By Catholic News Service
VATICAN CITY (CNS) — Pope Francis blamed widespread degradation of the natural environment and disregard for human life on an increasingly common “throwaway culture” that places no value on the needs of others.
“We are living through a moment of crisis,” the pope said June 5. “We see it in the environment, but above all we see it in man. The human person is in danger.”
The pope made his remarks during his weekly general audience in St. Peter’s Square.
Noting that the United Nations had designated June 5 World Environment Day, Pope Francis recalled the biblical account of creation, according to which God made man and woman to “cultivate and protect the earth.”
“Are we truly cultivating and protecting creation?” the pope asked. “Or are we instead exploiting and neglecting it?”
“We are often guided by the arrogance of domination, possession, manipulation, exploitation,” he said. “We are losing the attitude of wonder, of contemplation, of listening to creation, and thus we are no longer able to read there what Benedict XVI calls the ‘rhythm of the love story of God with man.'”
“We have distanced ourselves from God, we do not read his signs,” the pope said.
Today’s environmental problems also betray neglect of what Catholic teaching calls “human ecology,” he said.
“What rules today is not man, it is money,” the pope said, denouncing an “economy and financial system lacking in ethics.”
“Men and women are sacrificed to the idols of money and consumption,” he said. “That some homeless people freeze to death on the street, that is not news. On the other hand, a drop of 10 points in the stock markets of some cities is a tragedy. That is how people are thrown away. We, people, are thrown away, as if we were trash.”

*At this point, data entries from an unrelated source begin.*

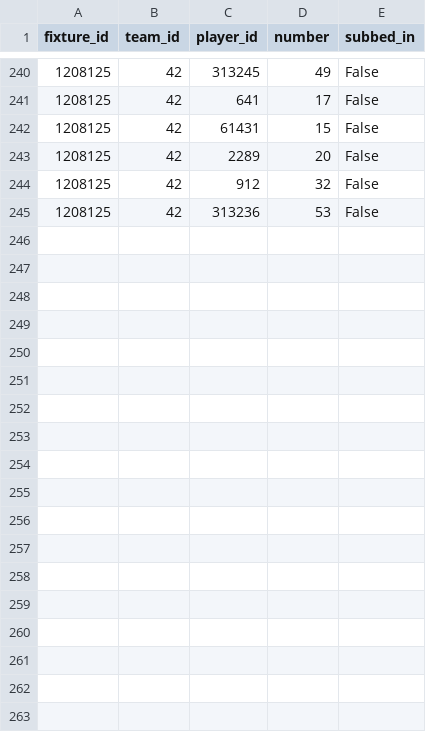
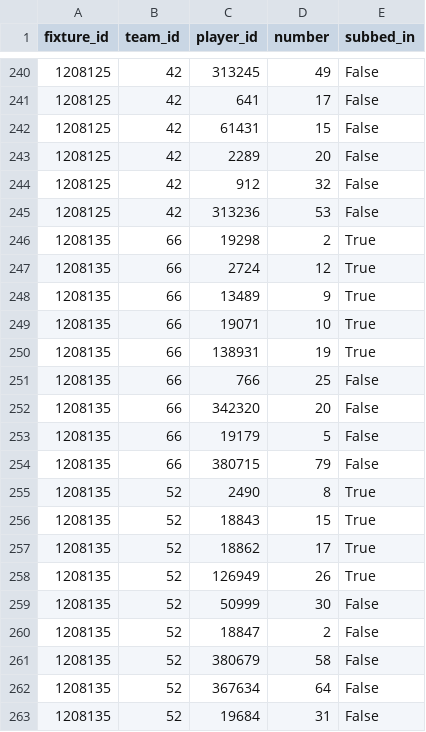
Before and after one commit to SebWae/football-api-data, a CSV file: data/substitutes.csv, drawn as a sheet; only a part is shown, gaps mark what is left out; the diff names each change by its address in the sheet, - before the commit and + after, or states it on an @@ line.

```diff
--- a/data/substitutes.csv
+++ b/data/substitutes.csv
+row 246: 1208135 | 66 | 19298 | 2 | True
+row 247: 1208135 | 66 | 2724 | 12 | True
+row 248: 1208135 | 66 | 13489 | 9 | True
+row 249: 1208135 | 66 | 19071 | 10 | True
+row 250: 1208135 | 66 | 138931 | 19 | True
+row 251: 1208135 | 66 | 766 | 25 | False
+row 252: 1208135 | 66 | 342320 | 20 | False
+row 253: 1208135 | 66 | 19179 | 5 | False
+row 254: 1208135 | 66 | 380715 | 79 | False
+row 255: 1208135 | 52 | 2490 | 8 | True
+row 256: 1208135 | 52 | 18843 | 15 | True
+row 257: 1208135 | 52 | 18862 | 17 | True
+row 258: 1208135 | 52 | 126949 | 26 | True
+row 259: 1208135 | 52 | 50999 | 30 | False
+row 260: 1208135 | 52 | 18847 | 2 | False
+row 261: 1208135 | 52 | 380679 | 58 | False
+row 262: 1208135 | 52 | 367634 | 64 | False
+row 263: 1208135 | 52 | 19684 | 31 | False
```
Also changed, not shown: data/events.csv, data/lineups.csv, 4 other files.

“Human life, the person are no longer felt to be primary values to be respected and protected, especially if they are poor or disabled, if they are not yet useful — like an unborn child — or are no longer useful — like an old person,” the pope said.
Today’s “throwaway culture” is also reflected in frequent waste of food, he said, adding that “food that is thrown away might as well have been stolen from the table of the poor, the hungry.”
Prior to the audience, the pope made a half-hour circuit of the square in an open-topped popemobile, frequently stopping to kiss babies and small children handed to him by members of his security detail. An estimated 90,000 persons attended the audience, 20,000 more than had requested tickets, and the crowd spilled out into the avenue beyond.
Afterward, the pope spent an hour and a half greeting visiting bishops, dignitaries and ordinary pilgrims, including disabled children and adults and a group of newlyweds in their wedding attire. The pope’s embrace with a young disabled man lasted so long that an attendant gently pulled the man’s hand away.
Many in the crowd remarked on Pope Francis’ “approachable” personality and his down-to-earth appeal.
The past few popes “gave us the theology, kind of the instruction behind what our faith is about,” said Father Patrick Knippenberg, of the diocese of Victoria,Texas. Pope Francis is “kind of an exemplification of that teaching,” he said.